National Infrastructure Summit: Melbourne’s congestion fail


Melbourne is falling behind Sydney with the Victorian capital creaking under the weight of ageing transport infrastructure which will have to cope with rapid population growth for years to come.

That’s the view of federal Infrastructure Minister Alan Tudge who said today that of all the major cities, Melbourne was his “main concern” when it came to new roads and rail programs.

The warning comes as population growth in Melbourne outstrips every other major Australian city with hundreds of thousands of new people arriving annually. Many of those new residents are going to school and work on already strained existing trains, trams and roads.

Unlike Sydney, where commuters are now riding the first phase of the $20 billion driverless Sydney Metro service, Melburnians will have to wait another six years for the commute busting $11 billion Melbourne Metro to take its first passengers.

Mr Tudge made the comments at this year’s Australian Financial Review National Infrastructure Summit held in Melbourne.

He also had a dig at the state Labor government for scrapping a major new motorway five years ago that would right now be nearing completion.

Mr Tudge spruiked the federal government’s 10-year $100 billion infrastructure plan that has earmarked investment in mega projects — such as faster rail between Sydney, Melbourne and Brisbane and their satellite cities — as well as more modest plans including $500 million to build and improve commuter car parks.

“In Sydney, the city will be transformed within two or three years as some of the massive projects from the huge NSW infrastructure program will be completed, while others are just getting started,” he said.

These include the multi-billion dollar North and West Connex motorway projects, several phases of which are due to open this year, as well as the city’s light rail which — while delayed — is finally nearing completion.

But the same could not be said of Melbourne, Mr Tudge said.

“Of the big cities, my main concern over the medium term is Melbourne,” he said.

News.com.au has contacted Victorian infrastructure minister Jacinta Allen for comment.



Source link

About the Author

Australia News
More Than 20 Years in News and jobs

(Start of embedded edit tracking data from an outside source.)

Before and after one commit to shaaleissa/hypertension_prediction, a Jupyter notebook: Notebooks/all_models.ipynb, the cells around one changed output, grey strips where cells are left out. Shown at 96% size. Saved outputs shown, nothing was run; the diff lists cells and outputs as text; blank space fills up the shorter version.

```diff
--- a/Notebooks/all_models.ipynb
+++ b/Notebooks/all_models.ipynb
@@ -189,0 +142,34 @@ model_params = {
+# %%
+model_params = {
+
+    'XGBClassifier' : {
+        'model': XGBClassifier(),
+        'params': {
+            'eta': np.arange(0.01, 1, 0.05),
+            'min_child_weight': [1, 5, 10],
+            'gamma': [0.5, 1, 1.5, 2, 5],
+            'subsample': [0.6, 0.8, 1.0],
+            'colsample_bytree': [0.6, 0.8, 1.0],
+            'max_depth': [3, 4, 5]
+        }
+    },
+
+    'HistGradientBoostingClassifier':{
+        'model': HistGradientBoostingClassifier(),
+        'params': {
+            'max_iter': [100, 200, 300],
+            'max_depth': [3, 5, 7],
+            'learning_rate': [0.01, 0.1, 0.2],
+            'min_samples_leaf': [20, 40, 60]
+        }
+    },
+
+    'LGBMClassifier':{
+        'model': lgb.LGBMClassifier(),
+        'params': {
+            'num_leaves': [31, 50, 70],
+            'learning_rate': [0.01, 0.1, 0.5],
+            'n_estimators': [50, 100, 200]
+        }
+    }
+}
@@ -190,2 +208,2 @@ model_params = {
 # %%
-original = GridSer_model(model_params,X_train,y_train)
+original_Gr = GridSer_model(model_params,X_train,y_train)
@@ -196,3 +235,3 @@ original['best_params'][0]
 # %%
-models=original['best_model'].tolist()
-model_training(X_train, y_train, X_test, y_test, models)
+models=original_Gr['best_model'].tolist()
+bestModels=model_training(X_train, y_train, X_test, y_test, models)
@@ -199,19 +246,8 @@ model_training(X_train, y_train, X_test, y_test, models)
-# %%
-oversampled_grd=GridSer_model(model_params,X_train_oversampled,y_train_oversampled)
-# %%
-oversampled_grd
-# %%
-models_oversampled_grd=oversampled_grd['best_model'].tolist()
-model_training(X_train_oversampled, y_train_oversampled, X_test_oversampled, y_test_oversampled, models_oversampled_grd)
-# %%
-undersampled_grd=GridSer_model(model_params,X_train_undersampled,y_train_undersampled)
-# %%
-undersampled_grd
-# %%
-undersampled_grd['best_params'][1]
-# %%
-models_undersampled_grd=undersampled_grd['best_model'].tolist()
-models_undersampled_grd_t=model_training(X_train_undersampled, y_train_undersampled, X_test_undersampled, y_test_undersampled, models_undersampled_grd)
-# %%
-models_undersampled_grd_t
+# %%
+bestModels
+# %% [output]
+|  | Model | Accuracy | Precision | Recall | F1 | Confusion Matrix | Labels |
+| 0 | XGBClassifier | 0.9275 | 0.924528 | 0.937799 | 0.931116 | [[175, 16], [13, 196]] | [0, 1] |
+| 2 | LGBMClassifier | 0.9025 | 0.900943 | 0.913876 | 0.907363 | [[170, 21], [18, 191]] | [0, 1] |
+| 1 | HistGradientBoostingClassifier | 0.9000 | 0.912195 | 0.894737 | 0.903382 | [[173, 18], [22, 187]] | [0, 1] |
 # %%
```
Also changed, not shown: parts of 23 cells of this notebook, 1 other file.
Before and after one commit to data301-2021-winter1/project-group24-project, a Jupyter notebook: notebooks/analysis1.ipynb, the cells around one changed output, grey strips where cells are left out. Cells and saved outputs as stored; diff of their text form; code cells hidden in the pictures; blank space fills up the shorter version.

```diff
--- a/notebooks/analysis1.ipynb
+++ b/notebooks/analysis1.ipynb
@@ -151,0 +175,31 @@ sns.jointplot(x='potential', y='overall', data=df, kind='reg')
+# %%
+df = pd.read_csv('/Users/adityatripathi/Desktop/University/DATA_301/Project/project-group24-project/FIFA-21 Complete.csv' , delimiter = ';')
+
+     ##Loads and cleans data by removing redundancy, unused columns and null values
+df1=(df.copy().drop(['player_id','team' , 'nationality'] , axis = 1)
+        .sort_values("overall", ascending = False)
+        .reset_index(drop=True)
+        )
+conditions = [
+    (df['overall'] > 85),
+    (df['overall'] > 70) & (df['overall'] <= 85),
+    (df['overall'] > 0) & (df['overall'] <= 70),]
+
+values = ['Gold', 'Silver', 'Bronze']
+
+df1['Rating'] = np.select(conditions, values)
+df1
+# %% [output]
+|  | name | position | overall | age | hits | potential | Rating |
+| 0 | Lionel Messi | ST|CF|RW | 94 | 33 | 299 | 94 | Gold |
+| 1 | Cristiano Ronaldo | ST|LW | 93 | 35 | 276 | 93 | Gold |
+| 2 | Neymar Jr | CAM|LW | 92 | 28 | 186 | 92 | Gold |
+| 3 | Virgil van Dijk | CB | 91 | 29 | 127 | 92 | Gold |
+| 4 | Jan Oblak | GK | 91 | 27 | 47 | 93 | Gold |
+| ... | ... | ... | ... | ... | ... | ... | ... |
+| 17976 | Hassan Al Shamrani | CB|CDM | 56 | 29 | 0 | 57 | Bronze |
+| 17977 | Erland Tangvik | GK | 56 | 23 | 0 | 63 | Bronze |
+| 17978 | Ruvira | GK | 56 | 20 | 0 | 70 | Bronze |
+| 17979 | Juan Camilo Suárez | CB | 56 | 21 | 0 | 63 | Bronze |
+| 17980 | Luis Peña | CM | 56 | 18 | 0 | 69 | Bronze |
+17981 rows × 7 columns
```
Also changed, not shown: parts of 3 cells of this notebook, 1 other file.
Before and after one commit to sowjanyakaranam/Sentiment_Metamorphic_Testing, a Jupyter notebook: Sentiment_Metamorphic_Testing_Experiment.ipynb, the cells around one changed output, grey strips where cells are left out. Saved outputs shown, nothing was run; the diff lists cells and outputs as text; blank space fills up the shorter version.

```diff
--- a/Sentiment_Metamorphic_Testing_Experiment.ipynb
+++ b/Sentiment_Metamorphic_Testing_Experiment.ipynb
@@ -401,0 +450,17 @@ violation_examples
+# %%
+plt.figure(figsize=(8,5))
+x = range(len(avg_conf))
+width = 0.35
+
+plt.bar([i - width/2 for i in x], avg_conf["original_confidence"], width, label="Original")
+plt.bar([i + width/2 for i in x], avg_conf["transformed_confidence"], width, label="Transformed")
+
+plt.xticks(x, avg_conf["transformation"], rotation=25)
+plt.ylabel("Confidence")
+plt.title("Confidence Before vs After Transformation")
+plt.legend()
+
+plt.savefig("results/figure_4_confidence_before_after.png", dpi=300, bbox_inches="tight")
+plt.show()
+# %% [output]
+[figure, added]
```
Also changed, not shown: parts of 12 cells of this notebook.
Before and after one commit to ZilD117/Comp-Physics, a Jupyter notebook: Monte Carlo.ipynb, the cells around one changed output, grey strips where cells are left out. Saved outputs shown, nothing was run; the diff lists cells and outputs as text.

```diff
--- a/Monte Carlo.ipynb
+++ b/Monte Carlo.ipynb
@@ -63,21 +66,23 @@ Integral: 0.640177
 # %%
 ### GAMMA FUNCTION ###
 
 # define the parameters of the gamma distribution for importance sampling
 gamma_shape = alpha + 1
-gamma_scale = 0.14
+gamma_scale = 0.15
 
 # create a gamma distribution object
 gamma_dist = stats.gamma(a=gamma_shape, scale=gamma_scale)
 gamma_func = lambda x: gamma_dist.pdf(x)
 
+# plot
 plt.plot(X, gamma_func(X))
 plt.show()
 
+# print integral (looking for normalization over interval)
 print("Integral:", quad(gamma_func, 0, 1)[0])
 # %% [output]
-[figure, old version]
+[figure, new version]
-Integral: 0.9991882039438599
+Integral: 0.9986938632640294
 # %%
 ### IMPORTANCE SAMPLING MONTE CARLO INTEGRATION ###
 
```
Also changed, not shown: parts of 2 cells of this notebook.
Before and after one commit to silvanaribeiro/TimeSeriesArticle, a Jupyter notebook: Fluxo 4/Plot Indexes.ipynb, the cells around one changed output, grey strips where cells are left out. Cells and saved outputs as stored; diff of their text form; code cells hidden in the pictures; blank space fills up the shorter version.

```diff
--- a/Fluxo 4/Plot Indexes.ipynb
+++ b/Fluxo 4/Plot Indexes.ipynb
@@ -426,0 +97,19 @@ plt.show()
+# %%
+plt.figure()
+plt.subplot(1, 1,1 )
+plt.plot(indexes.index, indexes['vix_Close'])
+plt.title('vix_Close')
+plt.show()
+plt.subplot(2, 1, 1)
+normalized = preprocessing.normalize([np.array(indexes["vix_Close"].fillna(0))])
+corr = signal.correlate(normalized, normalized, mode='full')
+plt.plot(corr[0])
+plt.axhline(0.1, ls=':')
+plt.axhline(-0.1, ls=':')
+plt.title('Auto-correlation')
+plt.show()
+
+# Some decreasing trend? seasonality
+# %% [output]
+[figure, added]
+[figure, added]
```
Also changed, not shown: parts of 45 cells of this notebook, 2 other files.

Be the first to comment on "National Infrastructure Summit: Melbourne’s congestion fail"

Leave a comment

Your email address will not be published.


*


%d bloggers like this: